You may have heard mention around here that it’s been an intense winter… and we’re still in it. Last week we got into the spirit of ice and did a melting experiment at home inspired by this from Jean at the Artful Parent. You probably have everything you need in your home: ice chunks (made from bowls and mugs of various sizes), salt, and food colouring or watercolour paints. You’ll also need a tray with a lip to contain the melted ice – baking trays worked well for us. It’s nice to have droppers to add the dyes/paints, although you could also just slowly pour some of the liquid from a teaspoon.

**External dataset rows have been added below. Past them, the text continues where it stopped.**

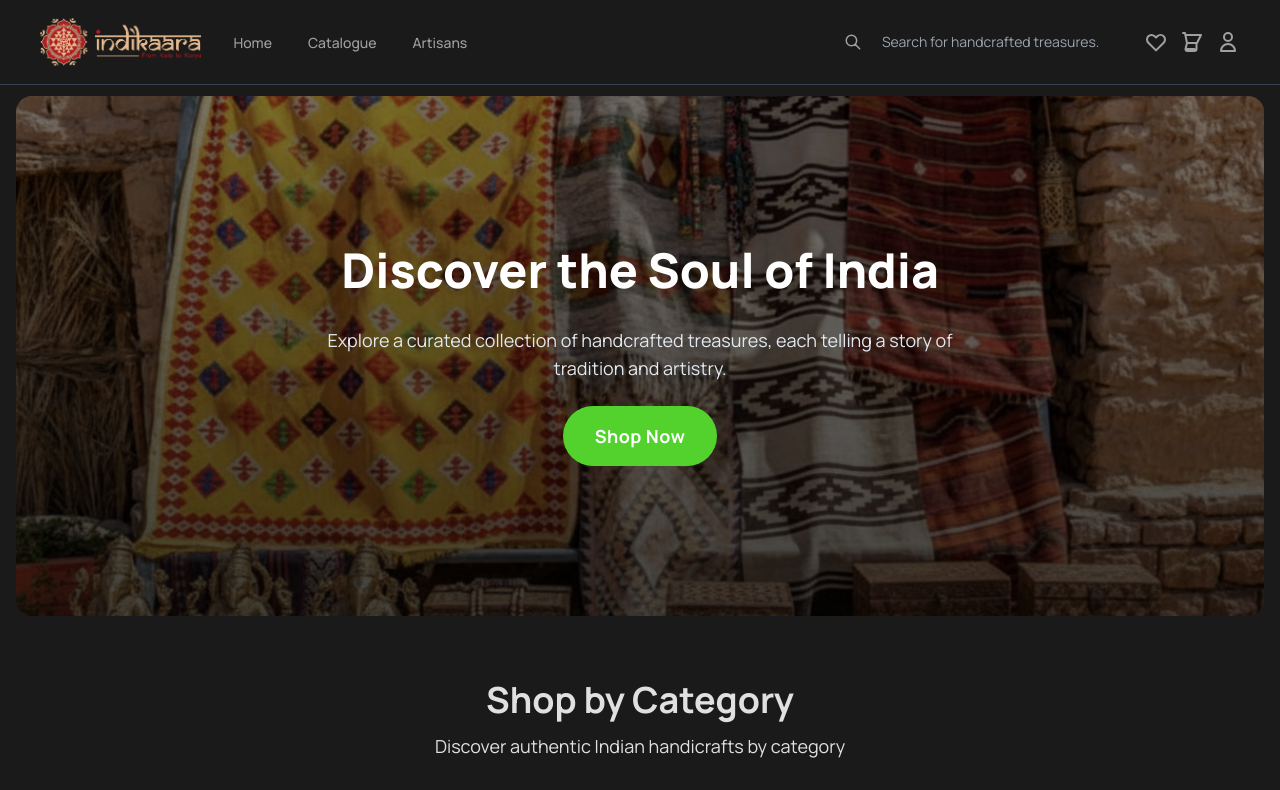
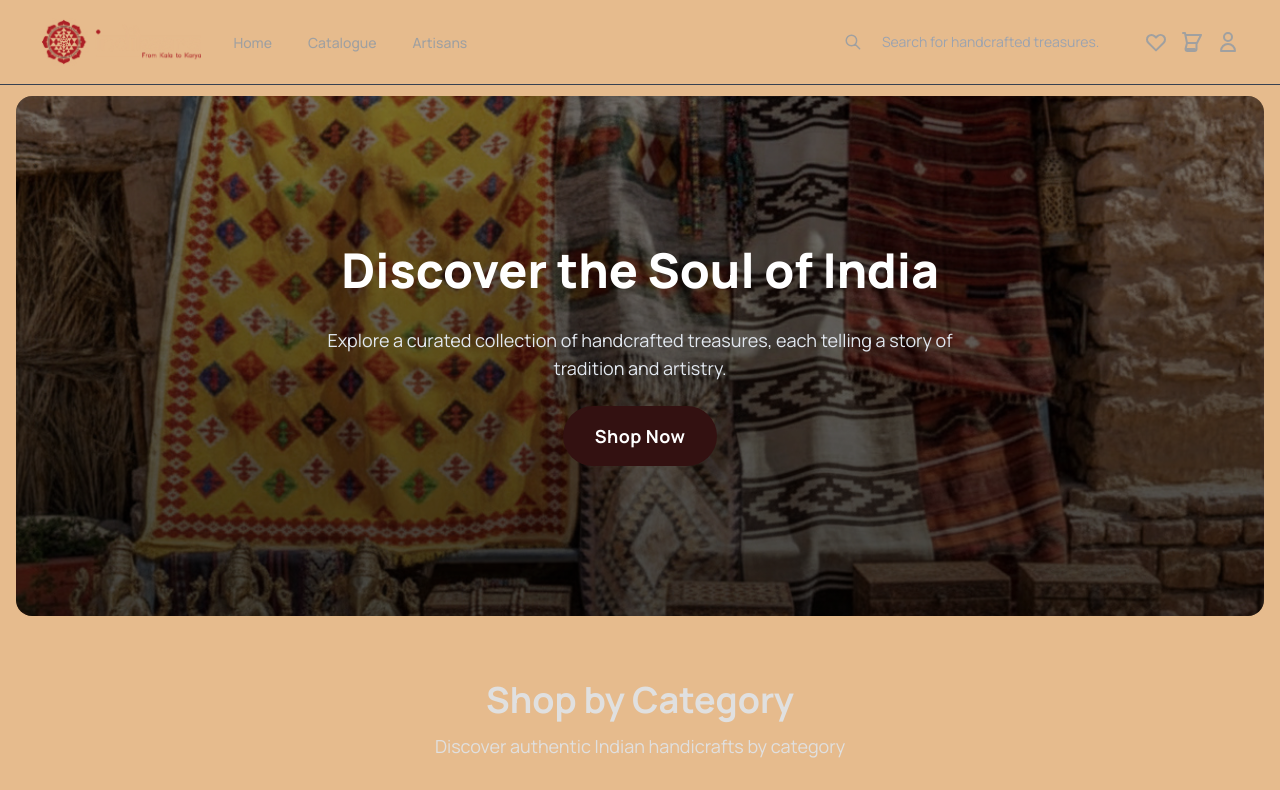
Before and after one commit to oshbat07/indikaara, a React (Create React App) app: page / in a window 1280 px wide. Shown: the top 790 px of the page. Built offline with nearby package versions, Linux system fonts and the light colour scheme.

Commit message:
Update globals.css

```diff
--- a/src/styles/globals.css
+++ b/src/styles/globals.css
@@ -3,9 +3,9 @@
 
 /* CSS Custom Properties */
 :root {
-  --primary-color: #53d22d;
-  --secondary-color: #3a8f1f;
-  --background-color: #1a1a1a;
+  --primary-color: #331111;
+  --secondary-color: #AC1F23;
+  --background-color: #E6BB8D;
   --text-primary: #e0e0e0;
   --text-secondary: #a0a0a0;
   --accent-color: #7ed957;
```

It’s an easy and fun project that beautifully demonstrates the melting action of salt when it comes into contact with ice. When sprinkled on, the salt crystals will bore holes and crevices into the ice upon contact. Adding food dyes (which we used) or watercolour paints to the salted ice illuminates these miniature pathways with colour. The results were striking.
I think I can fairly say this is the most successful crafting project I’ve done with all three boys (7, 5 and 2) so far. All three were completely engaged and, praise be!, my littlest could participate fully. They love ice, just touching it, they enjoyed applying the salt, squeezing the drops of food dye from their little containers (each drop makes a dramatic difference), and using our own droppers to play around with the coloured water that pooled around the ice on the trays.
They stayed at it for a good, long while. Toward the end, I was hanging around the kitchen island watching them work and waiting for them to finish); they needed no assistance or input from me. It was a bit messy, and their sleeves were wet (my two year old’s shirt was pretty wet too), but it was easy to clean up. It was well worth it, and really quite pretty.
And Canadian winter that we’re in, this ice project will probably reflect the weather outdoors for a few weeks yet…